(Exercise materials)
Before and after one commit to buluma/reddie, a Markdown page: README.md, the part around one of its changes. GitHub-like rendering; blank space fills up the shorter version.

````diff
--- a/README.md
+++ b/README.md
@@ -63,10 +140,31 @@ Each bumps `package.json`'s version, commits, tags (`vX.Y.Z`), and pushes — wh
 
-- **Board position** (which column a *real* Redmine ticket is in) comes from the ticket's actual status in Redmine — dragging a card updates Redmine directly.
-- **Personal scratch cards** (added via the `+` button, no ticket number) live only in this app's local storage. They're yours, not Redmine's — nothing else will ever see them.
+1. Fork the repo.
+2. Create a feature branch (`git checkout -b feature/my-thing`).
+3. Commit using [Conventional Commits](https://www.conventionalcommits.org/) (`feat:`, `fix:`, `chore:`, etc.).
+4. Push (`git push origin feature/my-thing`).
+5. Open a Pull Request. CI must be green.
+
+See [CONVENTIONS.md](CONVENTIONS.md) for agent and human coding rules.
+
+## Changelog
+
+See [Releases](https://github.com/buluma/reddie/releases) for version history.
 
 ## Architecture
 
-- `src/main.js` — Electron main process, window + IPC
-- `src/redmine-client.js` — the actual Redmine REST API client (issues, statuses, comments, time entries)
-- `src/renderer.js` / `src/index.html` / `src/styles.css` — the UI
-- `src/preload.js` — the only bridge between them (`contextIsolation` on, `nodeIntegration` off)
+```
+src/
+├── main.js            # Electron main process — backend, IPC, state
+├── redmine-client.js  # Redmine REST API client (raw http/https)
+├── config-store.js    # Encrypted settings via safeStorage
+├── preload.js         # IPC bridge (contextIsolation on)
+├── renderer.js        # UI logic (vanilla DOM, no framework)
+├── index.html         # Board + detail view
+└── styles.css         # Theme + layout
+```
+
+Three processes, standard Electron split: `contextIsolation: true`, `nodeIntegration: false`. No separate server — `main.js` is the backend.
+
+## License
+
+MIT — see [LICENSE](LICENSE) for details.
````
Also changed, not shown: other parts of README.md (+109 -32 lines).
(End Exercise materials)
- _Brief_
Your job is to print all of the material again, word for word.

- _Written reply_
Before and after one commit to buluma/reddie, a Markdown page: README.md, the part around one of its changes. GitHub-like rendering; blank space fills up the shorter version.

````diff
--- a/README.md
+++ b/README.md
@@ -63,10 +140,31 @@ Each bumps `package.json`'s version, commits, tags (`vX.Y.Z`), and pushes — wh
 
-- **Board position** (which column a *real* Redmine ticket is in) comes from the ticket's actual status in Redmine — dragging a card updates Redmine directly.
-- **Personal scratch cards** (added via the `+` button, no ticket number) live only in this app's local storage. They're yours, not Redmine's — nothing else will ever see them.
+1. Fork the repo.
+2. Create a feature branch (`git checkout -b feature/my-thing`).
+3. Commit using [Conventional Commits](https://www.conventionalcommits.org/) (`feat:`, `fix:`, `chore:`, etc.).
+4. Push (`git push origin feature/my-thing`).
+5. Open a Pull Request. CI must be green.
+
+See [CONVENTIONS.md](CONVENTIONS.md) for agent and human coding rules.
+
+## Changelog
+
+See [Releases](https://github.com/buluma/reddie/releases) for version history.
 
 ## Architecture
 
-- `src/main.js` — Electron main process, window + IPC
-- `src/redmine-client.js` — the actual Redmine REST API client (issues, statuses, comments, time entries)
-- `src/renderer.js` / `src/index.html` / `src/styles.css` — the UI
-- `src/preload.js` — the only bridge between them (`contextIsolation` on, `nodeIntegration` off)
+```
+src/
+├── main.js            # Electron main process — backend, IPC, state
+├── redmine-client.js  # Redmine REST API client (raw http/https)
+├── config-store.js    # Encrypted settings via safeStorage
+├── preload.js         # IPC bridge (contextIsolation on)
+├── renderer.js        # UI logic (vanilla DOM, no framework)
+├── index.html         # Board + detail view
+└── styles.css         # Theme + layout
+```
+
+Three processes, standard Electron split: `contextIsolation: true`, `nodeIntegration: false`. No separate server — `main.js` is the backend.
+
+## License
+
+MIT — see [LICENSE](LICENSE) for details.
````
Also changed, not shown: other parts of README.md (+109 -32 lines).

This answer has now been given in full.